I was also lucky enough to briefly visit the capital of the Basque country, Vitoria-Gasteiz, an attractive, buzzing city of just 240,000 people – and the winner of the title of European Green Capital in 2012.
Vitoria-Gasteiz won the award by taking a pro-active approach to green-space and quality of life in the city. Whilst most other cities seem to slowly chip away at their existing parks and green spaces, starting in 1990 Vitoria began reversing the trend, by reclaiming degraded and disused around the city to create a continuous green belt of parks, connected by cycle paths and walkways.
More recently, the city has pedged to go even further though.
“Vitoria is surrounded by a green belt of parks and we are going to reproduce this experience inside the city. We are going to transform some communication axes and streets into what we’re calling the ‘inner green belt’, introducing nature inside the city,”
Vitoria’s Mayor, Javier Maroto Aranzabal.
The city has a high proportion of green public areas – in fact, the entire population lives within 300m of an open green space.
It can also boast a fleet of electric buses, a (completed) tram system, and extensive cycle lanes that are coherently link different parts of the city. And, as you’ll see if you watch the video, it also has an impressive piece of public trasportation infrastructure that I’ve never seen anywhere else – flat outdoor escalators.[wpvideo jhsJ7d24]

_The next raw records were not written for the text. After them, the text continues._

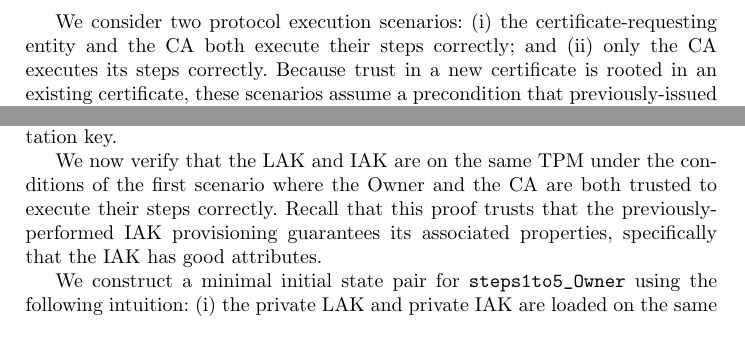
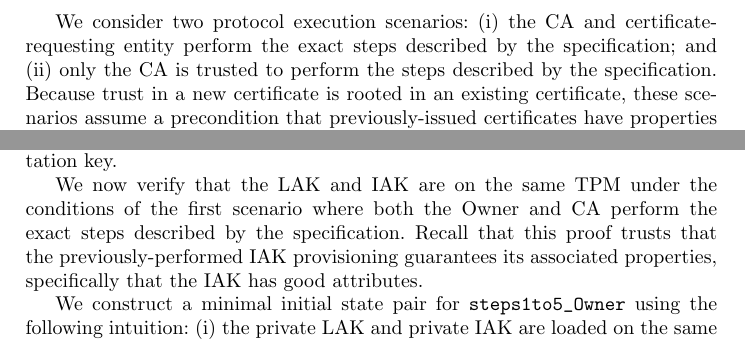
Before and after one commit to ku-sldg/nfm24, a LaTeX thesis (nfm24.tex): two parts of pages 8 and 9 of 16, joined at a grey line, cut so that both start at the same text. Compiled offline with pdfLaTeX.

Commit message:
minor rephrasing to first proof

```diff
--- a/nfm24.tex
+++ b/nfm24.tex
@@ -774,9 +774,10 @@ attributes, or previously-issued certificates providing the basis for
 the resulting certificate chain. We verify each protocol guarantees
 its associated properties.
 
-We consider two protocol execution scenarios: (i) the
-certificate-requesting entity and the CA both execute their steps
-correctly; and (ii) only the CA executes its steps correctly.  Because
+We consider two protocol execution scenarios: (i) the CA and
+certificate-requesting entity perform the exact steps described
+by the specification; and (ii) only the
+CA is trusted to perform the steps described by the specification.  Because
 trust in a new certificate is rooted in an existing certificate, these
 scenarios assume a precondition that previously-issued certificates
 have properties guaranteed by their provisioning protocols.
@@ -925,8 +926,8 @@ execution implies the LAK has all attributes required to be an
 attestation key.
 
 We now verify that the LAK and IAK are on the same TPM under the
-conditions of the first scenario where the Owner and the CA are both
-trusted to execute their steps correctly. Recall that this proof
+conditions of the first scenario where both the Owner and CA perform
+the exact steps described by the specification. Recall that this proof
 trusts that the previously-performed IAK provisioning guarantees its
 associated properties, specifically that the IAK has good attributes.
 
```
Also changed, not shown: nfm24.tex (6 more changed lines).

In the second half of the video, you’ll also see another outdoor transport innovation that caught my eye/iphone whilst I was in the Basque country – a series of outdoor escalators (the step variety) in the small fishing village of Hondarribia on the Atlantic coast. Although it’s a sunny day in the video, this area of Spain – on it’s north coast – receives more rainfall per annum than Edinburgh, so these escalators must be designed to deal with a lot of rain water without problems.
I’m not lazy, and I certainly don’t mind powering up some of Edinburgh’s steeper streets. But imagine, if they were located in certain strategic locations, how it might encourage more people to cycle or walk – suddenly you could power up the steepest of streets without having to get all sweaty, or to have to stop or push. We saw all sorts of people using them – but they could be especially useufl for the elderly, for kids, for mums and dads with babies in buggies, and for people who just need a boost.

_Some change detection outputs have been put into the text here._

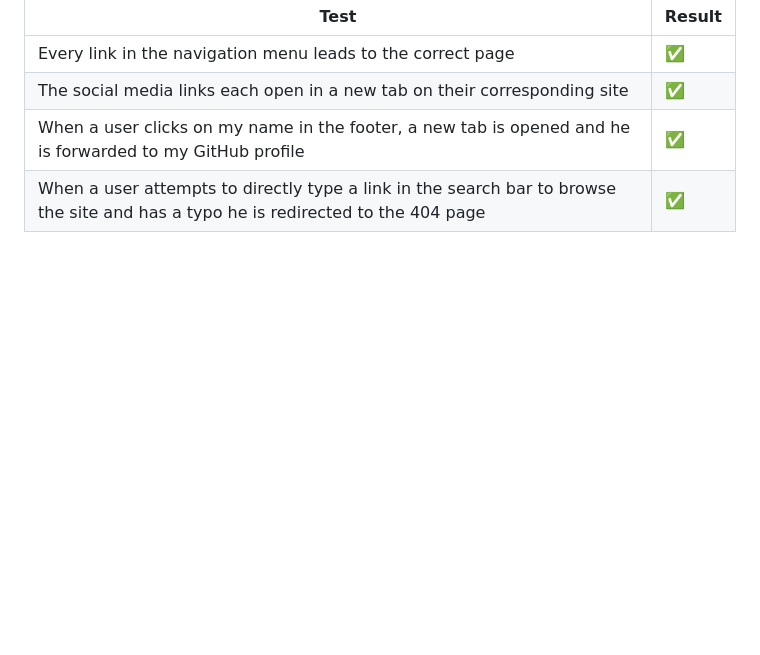
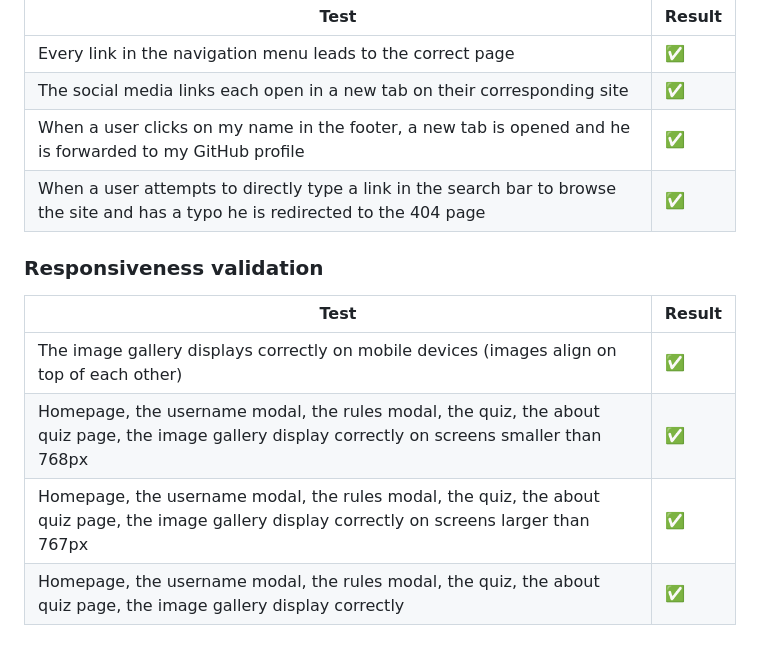
Before and after one commit to alexstrauch/dm-quiz, a Markdown page: README.md, the part around the change. GitHub-like rendering; blank space fills up the shorter version.

Commit message:
docs: Add responsiveness validation to testing

```diff
--- a/README.md
+++ b/README.md
@@ -281,3 +281,12 @@ The website contains 2 pages in total.
 | The social media links each open in a new tab on their corresponding site                                                         | :white_check_mark: |
 | When a user clicks on my name in the footer, a new tab is opened and he is forwarded to my GitHub profile                         | :white_check_mark: |
 | When a user attempts to directly type a link in the search bar to browse the site and has a typo he is redirected to the 404 page | :white_check_mark: |
+
+### Responsiveness validation
+
+| Test                                                                                                                                              | Result             |
+| ------------------------------------------------------------------------------------------------------------------------------------------------- | ------------------ |
+| The image gallery displays correctly on mobile devices (images align on top of each other)                                                        | :white_check_mark: |
+| Homepage, the username modal, the rules modal, the quiz, the about quiz page, the image gallery display correctly on screens smaller than 768px   | :white_check_mark: |
+| Homepage, the username modal, the rules modal, the quiz, the about quiz page, the image gallery display correctly on screens larger than 767px    | :white_check_mark: |
+| Homepage, the username modal, the rules modal, the quiz, the about quiz page, the image gallery display correctly                                 | :white_check_mark: |
```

In an Edinburgh of the future, I think both of these forms of transport would be rather useful for our hilly city…
Have you visited a city with innovative approaches to cycling and greenspaces? Let us know about it, or maybe write us a post about the experience. And look out for an upcoming post about the car free city of Vauban in Germany.